(Web interface edit records)

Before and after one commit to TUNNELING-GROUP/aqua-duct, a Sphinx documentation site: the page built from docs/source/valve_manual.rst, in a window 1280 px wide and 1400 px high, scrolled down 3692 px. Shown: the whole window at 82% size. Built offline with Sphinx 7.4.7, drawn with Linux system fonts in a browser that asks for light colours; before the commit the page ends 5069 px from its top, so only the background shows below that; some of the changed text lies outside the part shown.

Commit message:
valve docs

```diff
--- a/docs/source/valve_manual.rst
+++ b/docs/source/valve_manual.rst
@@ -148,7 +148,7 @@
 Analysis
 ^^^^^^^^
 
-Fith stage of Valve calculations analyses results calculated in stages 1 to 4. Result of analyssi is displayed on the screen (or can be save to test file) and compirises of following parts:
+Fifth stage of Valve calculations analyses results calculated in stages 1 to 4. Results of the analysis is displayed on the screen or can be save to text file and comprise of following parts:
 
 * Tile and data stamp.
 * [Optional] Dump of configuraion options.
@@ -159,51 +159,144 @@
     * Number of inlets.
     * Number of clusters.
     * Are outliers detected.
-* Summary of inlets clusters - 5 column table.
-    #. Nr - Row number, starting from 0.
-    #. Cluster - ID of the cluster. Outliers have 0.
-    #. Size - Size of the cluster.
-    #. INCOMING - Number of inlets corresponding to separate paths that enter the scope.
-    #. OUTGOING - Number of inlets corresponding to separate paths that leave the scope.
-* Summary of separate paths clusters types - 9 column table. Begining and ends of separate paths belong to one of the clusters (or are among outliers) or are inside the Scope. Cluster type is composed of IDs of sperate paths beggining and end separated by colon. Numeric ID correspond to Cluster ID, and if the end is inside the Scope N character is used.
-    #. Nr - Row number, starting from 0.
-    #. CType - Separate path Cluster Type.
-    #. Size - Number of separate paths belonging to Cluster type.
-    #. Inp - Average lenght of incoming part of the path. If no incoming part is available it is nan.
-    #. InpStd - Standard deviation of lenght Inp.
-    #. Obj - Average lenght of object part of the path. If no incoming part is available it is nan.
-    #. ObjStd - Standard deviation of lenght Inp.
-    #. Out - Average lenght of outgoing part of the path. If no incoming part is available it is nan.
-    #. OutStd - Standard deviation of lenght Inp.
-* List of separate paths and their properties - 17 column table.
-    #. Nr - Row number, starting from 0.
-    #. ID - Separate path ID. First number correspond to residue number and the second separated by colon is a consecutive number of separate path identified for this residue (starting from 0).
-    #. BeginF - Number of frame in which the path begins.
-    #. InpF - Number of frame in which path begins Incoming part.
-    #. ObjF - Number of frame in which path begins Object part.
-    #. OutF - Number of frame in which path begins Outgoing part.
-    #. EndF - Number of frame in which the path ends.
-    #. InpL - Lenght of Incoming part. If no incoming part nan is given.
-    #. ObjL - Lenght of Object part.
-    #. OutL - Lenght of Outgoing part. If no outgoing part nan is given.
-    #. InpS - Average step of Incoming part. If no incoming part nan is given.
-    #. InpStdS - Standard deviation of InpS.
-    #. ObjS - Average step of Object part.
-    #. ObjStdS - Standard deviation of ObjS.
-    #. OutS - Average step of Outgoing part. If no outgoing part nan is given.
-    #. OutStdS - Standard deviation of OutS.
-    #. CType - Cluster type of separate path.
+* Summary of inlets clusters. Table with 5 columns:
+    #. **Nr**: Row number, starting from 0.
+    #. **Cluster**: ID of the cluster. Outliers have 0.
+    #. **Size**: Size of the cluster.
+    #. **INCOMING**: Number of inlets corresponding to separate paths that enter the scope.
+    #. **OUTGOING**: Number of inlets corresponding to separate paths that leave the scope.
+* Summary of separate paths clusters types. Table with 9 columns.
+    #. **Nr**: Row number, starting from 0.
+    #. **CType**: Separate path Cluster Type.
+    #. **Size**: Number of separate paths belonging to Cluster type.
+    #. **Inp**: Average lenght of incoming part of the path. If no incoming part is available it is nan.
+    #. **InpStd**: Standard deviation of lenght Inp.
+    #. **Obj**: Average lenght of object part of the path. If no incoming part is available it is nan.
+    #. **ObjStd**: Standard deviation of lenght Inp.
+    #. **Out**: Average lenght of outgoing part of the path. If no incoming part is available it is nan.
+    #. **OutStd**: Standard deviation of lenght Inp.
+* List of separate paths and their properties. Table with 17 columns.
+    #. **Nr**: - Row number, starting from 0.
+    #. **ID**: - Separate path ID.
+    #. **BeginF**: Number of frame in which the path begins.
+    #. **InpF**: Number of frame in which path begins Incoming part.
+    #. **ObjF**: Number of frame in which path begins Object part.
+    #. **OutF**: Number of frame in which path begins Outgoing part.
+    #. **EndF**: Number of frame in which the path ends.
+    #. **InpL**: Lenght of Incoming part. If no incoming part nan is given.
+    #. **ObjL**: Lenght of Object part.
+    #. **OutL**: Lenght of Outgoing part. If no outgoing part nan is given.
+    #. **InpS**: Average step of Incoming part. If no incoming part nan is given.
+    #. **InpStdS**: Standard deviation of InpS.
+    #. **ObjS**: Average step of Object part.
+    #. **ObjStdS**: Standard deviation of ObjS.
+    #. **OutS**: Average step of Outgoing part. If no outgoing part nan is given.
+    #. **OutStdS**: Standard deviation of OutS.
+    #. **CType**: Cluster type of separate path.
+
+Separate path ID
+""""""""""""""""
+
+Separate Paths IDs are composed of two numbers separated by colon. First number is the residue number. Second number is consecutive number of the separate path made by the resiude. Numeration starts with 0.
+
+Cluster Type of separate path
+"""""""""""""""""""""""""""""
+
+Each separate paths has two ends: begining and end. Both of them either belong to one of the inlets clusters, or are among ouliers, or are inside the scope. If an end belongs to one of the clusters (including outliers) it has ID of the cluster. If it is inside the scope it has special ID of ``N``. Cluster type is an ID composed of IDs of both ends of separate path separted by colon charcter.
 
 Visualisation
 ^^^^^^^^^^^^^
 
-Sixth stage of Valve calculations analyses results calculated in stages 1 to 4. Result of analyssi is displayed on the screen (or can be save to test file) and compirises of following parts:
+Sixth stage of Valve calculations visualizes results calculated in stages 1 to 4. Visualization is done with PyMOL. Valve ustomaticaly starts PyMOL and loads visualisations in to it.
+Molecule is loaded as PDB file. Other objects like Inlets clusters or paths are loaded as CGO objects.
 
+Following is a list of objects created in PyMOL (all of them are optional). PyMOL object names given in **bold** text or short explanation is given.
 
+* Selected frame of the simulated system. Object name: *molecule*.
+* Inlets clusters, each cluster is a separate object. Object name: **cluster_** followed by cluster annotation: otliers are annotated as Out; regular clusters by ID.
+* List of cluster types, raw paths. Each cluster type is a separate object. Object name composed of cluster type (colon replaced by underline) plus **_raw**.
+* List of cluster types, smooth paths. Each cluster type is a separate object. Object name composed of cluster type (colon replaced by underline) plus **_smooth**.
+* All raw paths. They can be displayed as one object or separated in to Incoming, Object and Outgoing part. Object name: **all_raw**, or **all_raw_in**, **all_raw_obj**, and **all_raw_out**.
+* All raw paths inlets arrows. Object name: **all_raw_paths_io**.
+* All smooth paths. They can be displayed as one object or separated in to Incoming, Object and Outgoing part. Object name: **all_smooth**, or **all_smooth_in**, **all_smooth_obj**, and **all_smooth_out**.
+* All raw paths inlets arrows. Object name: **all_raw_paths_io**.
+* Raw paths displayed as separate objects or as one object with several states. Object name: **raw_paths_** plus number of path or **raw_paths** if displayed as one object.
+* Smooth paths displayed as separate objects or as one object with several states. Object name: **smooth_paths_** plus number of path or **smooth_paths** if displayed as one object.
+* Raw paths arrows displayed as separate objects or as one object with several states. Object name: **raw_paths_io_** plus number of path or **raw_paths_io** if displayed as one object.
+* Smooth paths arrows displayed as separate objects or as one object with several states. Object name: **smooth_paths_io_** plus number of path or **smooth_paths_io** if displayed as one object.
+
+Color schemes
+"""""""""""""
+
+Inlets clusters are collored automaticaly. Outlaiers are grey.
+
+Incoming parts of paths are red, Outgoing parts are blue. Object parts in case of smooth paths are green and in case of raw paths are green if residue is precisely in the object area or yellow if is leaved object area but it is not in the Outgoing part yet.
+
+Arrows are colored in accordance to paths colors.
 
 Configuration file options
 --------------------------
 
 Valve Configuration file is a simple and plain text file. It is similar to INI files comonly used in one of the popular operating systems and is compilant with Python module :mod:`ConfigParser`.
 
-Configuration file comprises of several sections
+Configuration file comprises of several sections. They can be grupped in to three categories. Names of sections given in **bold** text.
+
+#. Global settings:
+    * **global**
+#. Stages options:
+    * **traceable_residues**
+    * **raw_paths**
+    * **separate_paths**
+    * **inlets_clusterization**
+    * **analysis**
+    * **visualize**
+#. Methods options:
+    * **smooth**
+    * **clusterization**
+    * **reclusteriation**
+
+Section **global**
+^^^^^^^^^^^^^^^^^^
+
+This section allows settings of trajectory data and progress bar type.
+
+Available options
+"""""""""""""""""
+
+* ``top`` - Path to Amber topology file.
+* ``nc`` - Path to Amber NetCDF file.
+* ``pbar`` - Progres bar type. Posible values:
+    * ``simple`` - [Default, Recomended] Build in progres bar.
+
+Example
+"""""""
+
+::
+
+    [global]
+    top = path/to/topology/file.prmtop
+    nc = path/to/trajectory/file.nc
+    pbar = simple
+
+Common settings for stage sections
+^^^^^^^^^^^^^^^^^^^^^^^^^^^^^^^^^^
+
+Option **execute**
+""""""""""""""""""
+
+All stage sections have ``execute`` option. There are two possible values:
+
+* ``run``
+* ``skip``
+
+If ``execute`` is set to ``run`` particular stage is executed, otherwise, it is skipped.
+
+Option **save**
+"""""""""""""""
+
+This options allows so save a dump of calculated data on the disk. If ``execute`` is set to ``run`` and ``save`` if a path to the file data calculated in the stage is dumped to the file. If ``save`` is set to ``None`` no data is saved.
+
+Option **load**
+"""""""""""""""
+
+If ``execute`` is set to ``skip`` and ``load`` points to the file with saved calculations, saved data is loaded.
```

_To do_
Make a list of all lines in the data that contain "PyMOL".

_Your response_
+Sixth stage of Valve calculations visualizes results calculated in stages 1 to 4. Visualization is done with PyMOL. Valve ustomaticaly starts PyMOL and loads visualisations in to it.
+Following is a list of objects created in PyMOL (all of them are optional). PyMOL object names given in **bold** text or short explanation is given.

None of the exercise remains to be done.